SC27/EOS16 ECSRhyme-your-research I: Composition (co-organized)
|Convener: Sam Illingworth | Co-Conveners: Esther Posner , Tim van Emmerik|
Tue, 19 Apr, 12:15–13:15
Poetry is one of the oldest forms of art, potentially even predating literacy. However, what on Earth does it have to do with science? One is usually subjective and emotive, whilst the other (for the most part) is objective and empirical. However, poetry can be a very effective tool in communicating science to a broader audience, and can even help to enhance the long-term retention of scientific content. During a two-part session, we will discuss how poetry can be used to make (your) science more accessible to the world, including to your students, your professors, your (grand)parents, and the general public. Part I will focus on composition (i.e. how to write a poem) and Part II will focus on performance (i.e. how to recite a poem).
Writing a poem is not a particularly difficult task, but writing a good poem requires both dedication and technique; anyone can write poetry, but it takes practice and process to make it effective. In this session, experienced science-poets will discuss the basics of poetry, before encouraging all participants to grab a pen and start writing themselves. We aim to maximize empowerment and minimize intimidation.
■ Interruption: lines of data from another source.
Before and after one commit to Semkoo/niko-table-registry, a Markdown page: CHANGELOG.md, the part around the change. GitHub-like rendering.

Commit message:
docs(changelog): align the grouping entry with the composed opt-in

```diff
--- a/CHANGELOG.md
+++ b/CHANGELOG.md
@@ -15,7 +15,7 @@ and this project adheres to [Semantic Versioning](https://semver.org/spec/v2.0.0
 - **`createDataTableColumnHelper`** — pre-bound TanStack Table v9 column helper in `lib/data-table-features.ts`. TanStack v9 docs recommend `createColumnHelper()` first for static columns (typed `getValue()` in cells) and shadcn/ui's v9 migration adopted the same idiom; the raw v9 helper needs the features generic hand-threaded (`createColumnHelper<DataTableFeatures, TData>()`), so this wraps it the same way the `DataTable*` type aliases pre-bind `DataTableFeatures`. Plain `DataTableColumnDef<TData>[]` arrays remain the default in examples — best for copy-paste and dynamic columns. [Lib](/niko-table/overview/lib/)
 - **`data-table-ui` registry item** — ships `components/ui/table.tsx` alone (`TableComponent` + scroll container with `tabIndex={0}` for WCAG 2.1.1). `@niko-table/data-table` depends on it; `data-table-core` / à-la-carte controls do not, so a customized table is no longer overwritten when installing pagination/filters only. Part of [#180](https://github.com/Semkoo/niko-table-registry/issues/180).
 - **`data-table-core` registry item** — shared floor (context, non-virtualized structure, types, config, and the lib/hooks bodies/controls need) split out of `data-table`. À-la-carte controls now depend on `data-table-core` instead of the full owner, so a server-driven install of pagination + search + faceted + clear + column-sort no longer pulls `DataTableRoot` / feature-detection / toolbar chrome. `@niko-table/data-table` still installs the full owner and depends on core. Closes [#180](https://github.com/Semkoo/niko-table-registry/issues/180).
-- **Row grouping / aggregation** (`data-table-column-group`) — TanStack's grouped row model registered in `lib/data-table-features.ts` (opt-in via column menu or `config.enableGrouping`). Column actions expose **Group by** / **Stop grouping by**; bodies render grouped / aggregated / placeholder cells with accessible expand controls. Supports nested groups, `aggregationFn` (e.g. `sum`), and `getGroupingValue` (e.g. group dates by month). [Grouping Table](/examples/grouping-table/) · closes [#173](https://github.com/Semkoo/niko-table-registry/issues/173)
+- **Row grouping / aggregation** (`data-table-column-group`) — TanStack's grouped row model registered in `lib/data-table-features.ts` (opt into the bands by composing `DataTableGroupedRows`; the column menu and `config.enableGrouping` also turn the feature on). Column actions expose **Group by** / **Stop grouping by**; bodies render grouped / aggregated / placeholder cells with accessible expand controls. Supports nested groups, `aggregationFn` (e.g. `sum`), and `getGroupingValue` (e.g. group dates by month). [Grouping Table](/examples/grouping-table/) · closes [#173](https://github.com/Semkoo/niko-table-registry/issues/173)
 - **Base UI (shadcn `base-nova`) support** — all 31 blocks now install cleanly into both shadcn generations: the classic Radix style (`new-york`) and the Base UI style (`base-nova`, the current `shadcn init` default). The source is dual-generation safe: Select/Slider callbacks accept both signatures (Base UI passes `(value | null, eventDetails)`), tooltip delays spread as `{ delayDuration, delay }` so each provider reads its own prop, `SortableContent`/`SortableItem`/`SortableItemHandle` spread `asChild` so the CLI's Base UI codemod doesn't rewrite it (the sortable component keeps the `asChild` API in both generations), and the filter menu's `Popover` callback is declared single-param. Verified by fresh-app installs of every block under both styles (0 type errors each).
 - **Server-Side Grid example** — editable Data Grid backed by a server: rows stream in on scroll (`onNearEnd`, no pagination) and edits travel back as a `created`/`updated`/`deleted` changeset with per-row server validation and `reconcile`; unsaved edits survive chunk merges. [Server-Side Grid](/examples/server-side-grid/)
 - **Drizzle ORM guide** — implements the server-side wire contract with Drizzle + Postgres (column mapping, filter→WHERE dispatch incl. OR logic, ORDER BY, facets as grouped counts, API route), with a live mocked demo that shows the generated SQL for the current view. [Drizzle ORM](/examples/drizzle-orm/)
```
Participants will have the opportunity to work on poems that help to communicate their research, and will be provided with feedback and advice on how to make them more effective, engaging and empathetic. Those who wish to do so may also recite their creations during the “EGU Science Poetry Slam 2016”.
Those wishing to learn how to best recite their poetry will also be encouraged to attend the accompanying session. Whilst participants are not required to visit both sessions, a limited number of places is available in both, based on a first-come, first-served basis.